Click here to make your bids!

Magnum Opus: I hate my work
Photo: Jeffrey Bare

Magnum Opus: I hate my work

by Emilee Lord

You are outside at the MAAS Building garden, birds sing, the evening sun and wood smoke from a fire permeate everything. In front of us, Rodney Murray prepared for his solo piece, Scoring the End, playing with equipment and warming up his body. A projection screen behind him flipped from live feed to cityscape to a scrolling text that reads, "This is my magnum fucking opus."

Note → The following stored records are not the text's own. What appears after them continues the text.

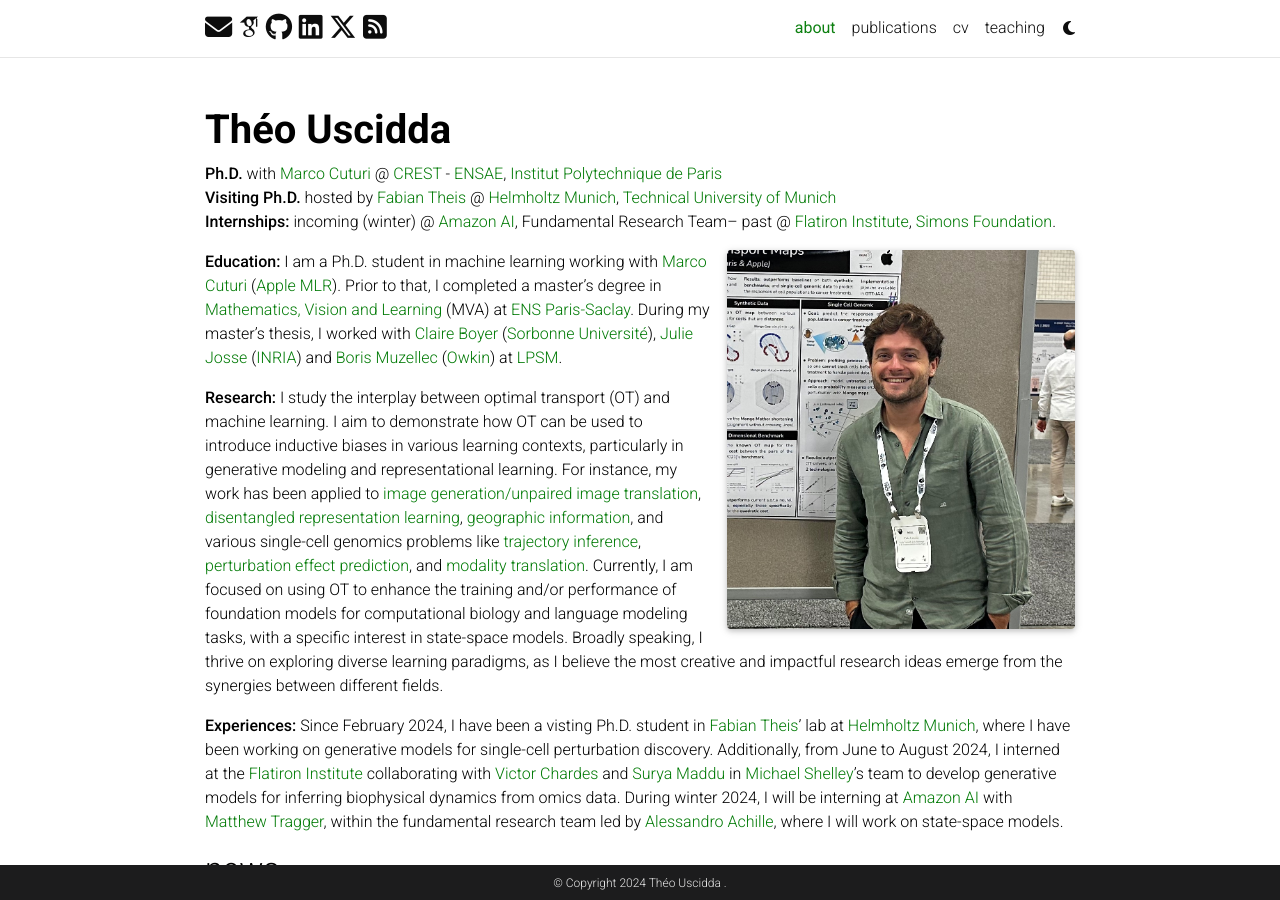
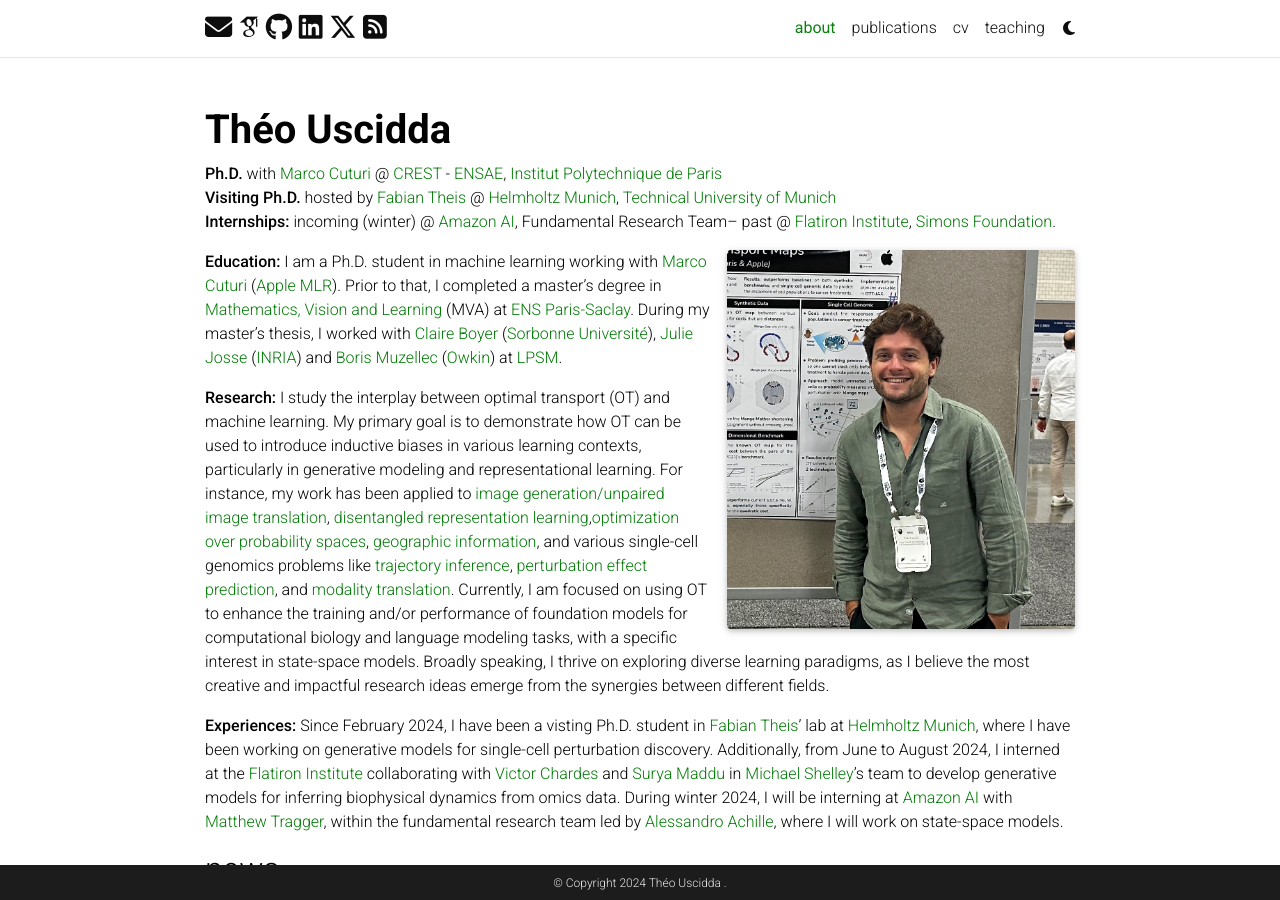
Before and after one commit to theouscidda6/theouscidda6.github.io, a Jekyll site: the page built from _pages/about.md, in a window 1280 px wide and 900 px high. Built offline with Jekyll 4.4.1, drawn with Linux system fonts in a browser that asks for light colours; full-size pictures stand in for the smaller copies a plugin makes; some web fonts are replaced; comment, search, counter and statistics services are not loaded; a style sheet for code colours, icons or effects is not loaded.

Commit message:
update bio

```diff
--- a/_pages/about.md
+++ b/_pages/about.md
@@ -20,7 +20,7 @@
 ---
 **Education:** I am a Ph.D. student in machine learning working with [Marco Cuturi](https://marcocuturi.net/) ([Apple MLR](https://machinelearning.apple.com/)). Prior to that, I completed a master's degree in [Mathematics, Vision and Learning](https://www.master-mva.com/) (MVA) at [ENS Paris-Saclay](https://ens-paris-saclay.fr/). During my master's thesis, I worked with [Claire Boyer](https://perso.lpsm.paris/~cboyer/) ([Sorbonne Université](https://www.sorbonne-universite.fr/)), [Julie Josse](https://juliejosse.com/) ([INRIA](https://inria.fr/fr)) and [Boris Muzellec](https://borismuzellec.github.io/) ([Owkin](https://www.owkin.com/)) at [LPSM](https://www.lpsm.paris/).
 
-**Research:** I study the interplay between optimal transport (OT) and machine learning. I aim to demonstrate how OT can be used to introduce inductive biases in various learning contexts, particularly in generative modeling and representational learning. For instance, my work has been applied to [image generation/unpaired image translation](https://arxiv.org/pdf/2311.15100.pdf), [disentangled representation learning](https://arxiv.org/abs/2407.07829), [geographic information](https://arxiv.org/pdf/2410.11709), and various single-cell genomics problems like [trajectory inference](https://arxiv.org/pdf/2406.08938), [perturbation effect prediction](https://proceedings.mlr.press/v202/uscidda23a/uscidda23a.pdf), and [modality translation](https://arxiv.org/pdf/2310.09254.pdf). Currently, I am focused on using OT to enhance the training and/or performance of foundation models for computational biology and language modeling tasks, with a specific interest in state-space models. Broadly speaking, I thrive on exploring diverse learning paradigms, as I believe the most creative and impactful research ideas emerge from the synergies between different fields.
+**Research:** I study the interplay between optimal transport (OT) and machine learning. My primary goal is to demonstrate how OT can be used to introduce inductive biases in various learning contexts, particularly in generative modeling and representational learning. For instance, my work has been applied to [image generation/unpaired image translation](https://arxiv.org/pdf/2311.15100.pdf), [disentangled representation learning](https://arxiv.org/abs/2407.07829),[optimization over probability spaces](https://arxiv.org/pdf/2406.08938), [geographic information](https://arxiv.org/pdf/2410.11709), and various single-cell genomics problems like [trajectory inference](https://arxiv.org/pdf/2310.09254.pdf), [perturbation effect prediction](https://proceedings.mlr.press/v202/uscidda23a/uscidda23a.pdf), and [modality translation](https://arxiv.org/pdf/2310.09254.pdf). Currently, I am focused on using OT to enhance the training and/or performance of foundation models for computational biology and language modeling tasks, with a specific interest in state-space models. Broadly speaking, I thrive on exploring diverse learning paradigms, as I believe the most creative and impactful research ideas emerge from the synergies between different fields.
 
  **Experiences:** Since February 2024, I have been a visting Ph.D. student in [Fabian Theis](https://www.helmholtz-munich.de/en/icb/pi/fabian-theis)' lab at [Helmholtz Munich](https://www.helmholtz-munich.de/en), where I have been working on generative models for single-cell perturbation discovery. Additionally, from June to August 2024, I interned at the [Flatiron Institute](https://www.simonsfoundation.org/flatiron/) collaborating with [Victor Chardes](https://www.simonsfoundation.org/people/victor-chardes/) and [Surya Maddu](https://www.simonsfoundation.org/people/suryanarayana-maddu/) in [Michael Shelley](https://math.nyu.edu/~shelley/)'s team to develop generative models for inferring biophysical dynamics from omics data. During winter 2024, I will be interning at [Amazon AI](https://www.amazon.science/) with [Matthew Tragger](https://scholar.google.com/citations?user=g3sXAWkAAAAJ&hl=en), within the fundamental research team led by [Alessandro Achille](https://alexachi.github.io/), where I will work on state-space models.
 
```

This dance theater work is comedic, relaxed, and a witty mockery of the self-aggrandizing way artists can inflate their work and themselves. Alive with laughs, earnestness, and deliberately cringy art speak moments, Murray's character begins at a microphone. Two angles of him are projected in real-time. You hear a sultry voice in conversation, one-sided like a phone call. When he breaks off that conversation, he speaks directly to us with a new caddy voice, a fireside chat of gossip. It is playful, making fun, with storytelling and punchlines. It's marked with what appear to be profound moments -- but then he asks, "did they get that on camera?"

A section of dance emerged with a looped vocal sound score. The movement was sweeping gestures, reaching oppositions, playing with balances, finding ways to the floor and back to his feet. Hinged at the hips, he explored falls and catches, replacing his feet, and finally repeating a specific phrase into a tired frenzy. He is technically grounded, confident and beautiful to watch though I have questions about how this kind of practiced modern vocabulary adds to interdisciplinary work.

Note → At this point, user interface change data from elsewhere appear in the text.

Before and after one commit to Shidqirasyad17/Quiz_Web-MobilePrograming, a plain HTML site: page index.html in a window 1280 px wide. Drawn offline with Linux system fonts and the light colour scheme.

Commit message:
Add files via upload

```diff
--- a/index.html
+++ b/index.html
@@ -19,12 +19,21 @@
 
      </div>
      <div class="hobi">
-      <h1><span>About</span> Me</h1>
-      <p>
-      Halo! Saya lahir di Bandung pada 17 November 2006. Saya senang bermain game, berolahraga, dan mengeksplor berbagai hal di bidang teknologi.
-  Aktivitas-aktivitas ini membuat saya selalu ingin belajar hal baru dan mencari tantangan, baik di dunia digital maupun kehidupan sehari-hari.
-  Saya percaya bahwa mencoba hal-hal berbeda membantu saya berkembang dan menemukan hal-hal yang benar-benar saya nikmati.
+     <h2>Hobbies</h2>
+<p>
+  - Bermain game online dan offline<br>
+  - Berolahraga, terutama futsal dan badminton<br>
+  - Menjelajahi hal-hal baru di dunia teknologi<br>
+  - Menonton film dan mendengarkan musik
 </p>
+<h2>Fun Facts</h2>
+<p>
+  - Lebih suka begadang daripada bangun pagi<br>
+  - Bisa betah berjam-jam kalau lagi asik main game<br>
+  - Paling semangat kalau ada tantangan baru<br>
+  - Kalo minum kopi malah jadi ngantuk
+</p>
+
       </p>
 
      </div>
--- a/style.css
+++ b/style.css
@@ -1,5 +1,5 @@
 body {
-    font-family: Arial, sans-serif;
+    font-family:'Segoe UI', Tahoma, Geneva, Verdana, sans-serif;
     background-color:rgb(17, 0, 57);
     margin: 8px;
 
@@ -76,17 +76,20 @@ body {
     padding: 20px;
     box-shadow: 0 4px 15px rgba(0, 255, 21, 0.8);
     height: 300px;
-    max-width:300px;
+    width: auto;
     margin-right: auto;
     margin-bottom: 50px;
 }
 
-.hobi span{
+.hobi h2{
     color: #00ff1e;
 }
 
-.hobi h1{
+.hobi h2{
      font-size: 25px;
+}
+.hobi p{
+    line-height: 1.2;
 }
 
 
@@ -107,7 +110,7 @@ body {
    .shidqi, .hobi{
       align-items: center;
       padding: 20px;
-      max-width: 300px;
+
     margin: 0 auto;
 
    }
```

There were two sections of repetition where gestures were paired with words and broken down, sped up, or garbled. "Why do you always do this in your work?" "I don't know what you're talking about." "I hate my work." One such section uses a recording of two people's breath, exclamations, and effort. He asked, "Why did you record us fucking?" His words and gestures became a formal repetition paired with a soundscape that gets into viewers' comfort zones.

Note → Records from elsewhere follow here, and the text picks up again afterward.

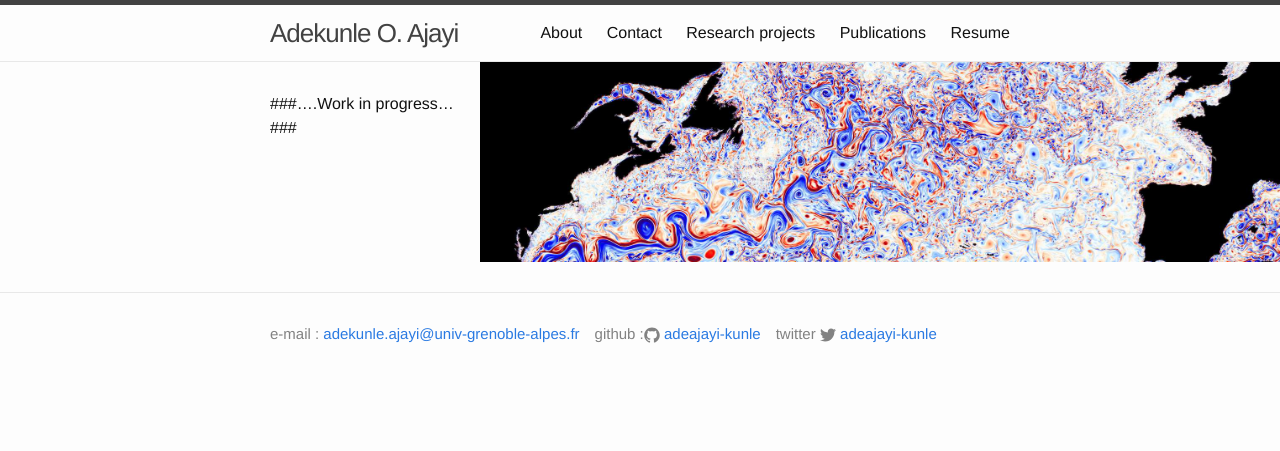
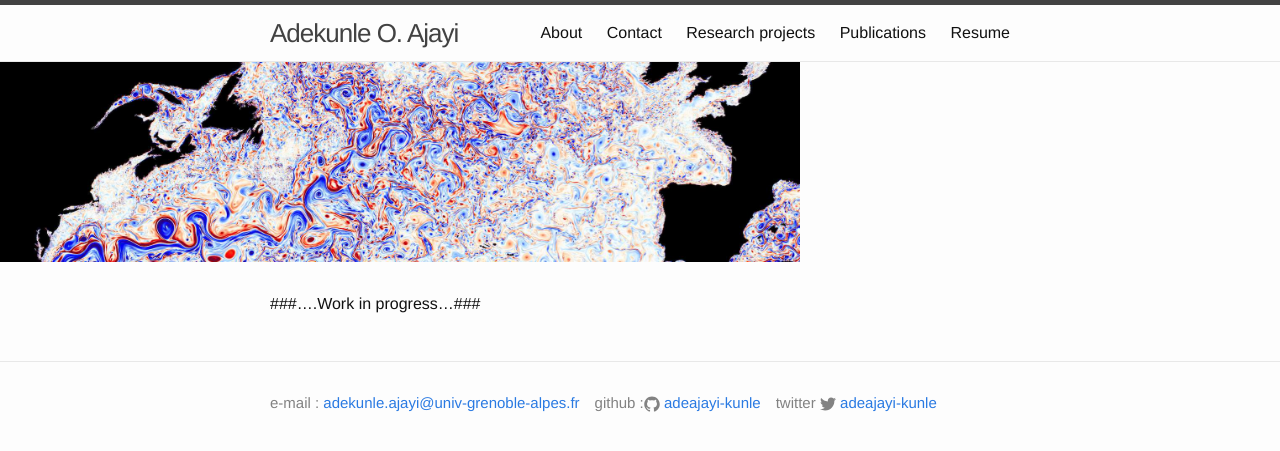
Before and after one commit to adekunleoajayi/adekunleoajayi.github.io, a Jekyll site: the page built from index.md, in a window 1280 px wide. Shown: the top 451 px of the page. Built offline with Jekyll 4.4.1, drawn with Linux system fonts in a browser that asks for light colours.

Commit message:
Update default.html

```diff
--- a/_layouts/default.html
+++ b/_layouts/default.html
@@ -6,7 +6,7 @@
   <body>
 
     {% include header.html %}
-    <img src="{{site.baseurl}}/img/NATL60_zoom.jpg" alt="NATL60_zoom" align="right" style="width:800px;height:200px;">
+    <img src="{{site.baseurl}}/img/NATL60_zoom.jpg" alt="NATL60_zoom" align="middle" style="width:800px;height:200px;">
     <div class="page-content">
       <div class="wrapper">
         {{ content }}
```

Murray calls this work a "slow-burning and urgent love letter to craft, individuality, movement, and aesthetics." Yet overall, this piece felt more farcical than that, though indeed, an exploration of a theater artist's process, life, and ego, looking for meaning and wanting to be moved. It ends with the artist taking a polaroid of us seated in front of him and asking for some audience participation. Murray is a craftsman who knows how to play with us and uses the very idea of theater art-making as a theme for his work.

Scoring the End, Rodney Murray, Cannonball Festival, MAAS Building Garden, Sept. 20 - 22

By Emilee Lord
September 23, 2022

Have more to say?

Write a letter to the editor. Click here to get started